Shortly after the 2011 earthquake and tsunami in Japan that killed 16,000 people, Takeshi Ono began acting like a beast. He crawled on all fours and rolled around in the mud. In the night, Mr. Ono waved a knife at his wife and threatened to kill her. A priest at the local Zen temple told him: “Something got hold of you, perhaps the dead who cannot accept yet that they are dead. They have been trying to express their regret and their resentment through you.” In the tsunami’s aftermath, the relationship among the living and the dead in Japan got out of balance, and thousands of gaki, or “hungry ghosts,” threatened to possess those who survived. ⏳⏳
Ari Berman (#63) is back with another article about voter suppression — this time, on Wisconsin. Skip the clickbait headline and read about how the state’s voting requirements — a current driver’s license, passport, or state or military identification — excludes 9 percent of the electorate. Poor and African American voters are affected most. Since Shelby County v. Holder (2013) ransacked the Voting Rights Act of 1965, 22 states have passed restrictive voting laws. That trend will not reverse anytime soon. ⏳⏳
Prepare to be horrified. Sometimes, our world is a very bad place. So far this year, Boko Haram has used 110 girls in suicide attacks in northwestern Nigeria.
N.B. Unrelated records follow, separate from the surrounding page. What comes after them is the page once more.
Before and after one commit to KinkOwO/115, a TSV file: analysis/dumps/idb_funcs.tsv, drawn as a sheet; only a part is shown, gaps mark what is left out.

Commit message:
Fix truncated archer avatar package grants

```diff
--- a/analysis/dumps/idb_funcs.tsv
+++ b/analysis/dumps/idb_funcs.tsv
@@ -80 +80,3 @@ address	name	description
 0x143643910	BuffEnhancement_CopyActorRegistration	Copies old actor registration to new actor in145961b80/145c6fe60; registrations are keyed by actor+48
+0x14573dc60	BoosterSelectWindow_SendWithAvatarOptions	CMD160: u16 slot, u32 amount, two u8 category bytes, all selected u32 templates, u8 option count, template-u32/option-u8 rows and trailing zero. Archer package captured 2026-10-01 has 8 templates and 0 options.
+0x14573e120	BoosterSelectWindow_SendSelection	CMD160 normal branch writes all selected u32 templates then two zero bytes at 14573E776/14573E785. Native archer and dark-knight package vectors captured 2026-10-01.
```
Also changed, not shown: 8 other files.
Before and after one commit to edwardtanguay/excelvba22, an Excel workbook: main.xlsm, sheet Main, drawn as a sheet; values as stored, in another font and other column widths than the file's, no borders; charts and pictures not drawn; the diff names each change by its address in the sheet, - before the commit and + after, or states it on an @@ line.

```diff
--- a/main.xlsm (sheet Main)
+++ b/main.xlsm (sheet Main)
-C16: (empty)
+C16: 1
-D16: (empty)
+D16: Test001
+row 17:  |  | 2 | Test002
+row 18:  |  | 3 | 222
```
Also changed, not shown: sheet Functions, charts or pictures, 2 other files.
The choice is be raped or blow yourself up. Here are the stories of 18 girls who resisted, chose a different path, and are alive today. (For more on Boko Haram, see Issue #100.) ⏳
NPR’s Code Switch Podcast is doing a three-part series on Ron Brown College Preparatory High School, a new school for African American boys in Washington D.C. This second episode focuses on the limitations of restorative justice and the challenges of supporting students with low skills. Also, listen carefully: There’s definitely deficit-based, savior-mentality thinking going on here. ⏳⏳⏳
In high school, loyal subscriber Barbara and I wrote an article for our school newspaper about the effects of sleep deprivation. Since then, I’ve been fascinated with sleep and its many disorders. This article is about narcolepsy, which affects 1 in 2,500 people. Get ready for some science about sleep, including a primer on neuropeptides, orexin, and how Doberman Pinschers helped a Stanford researcher unlock the cause of narcolepsy. ⏳⏳
This Week’s Podcast: If my metrics are correct, it seems like everyone is listening to this week’s episode, which features my good friend Sejal Patel. A mother of three boys, Sejal talks about how she advocates for her children in school while understanding the demands that teachers face. Then, out of nowhere, we chat about white supremacists. Let me know your thoughts about the show, and if you like it, please subscribe!
Thank you for reading this week’s issue of The Highlighter. As always, let me know what you thought (thumbs are below). Also, please welcome new subscribers Caitlin, Bela, Felsha, Maria, and Thea! It makes me happy that this community is growing. Have a wonderful week, and I’ll see you again next Thursday at 9:10 am.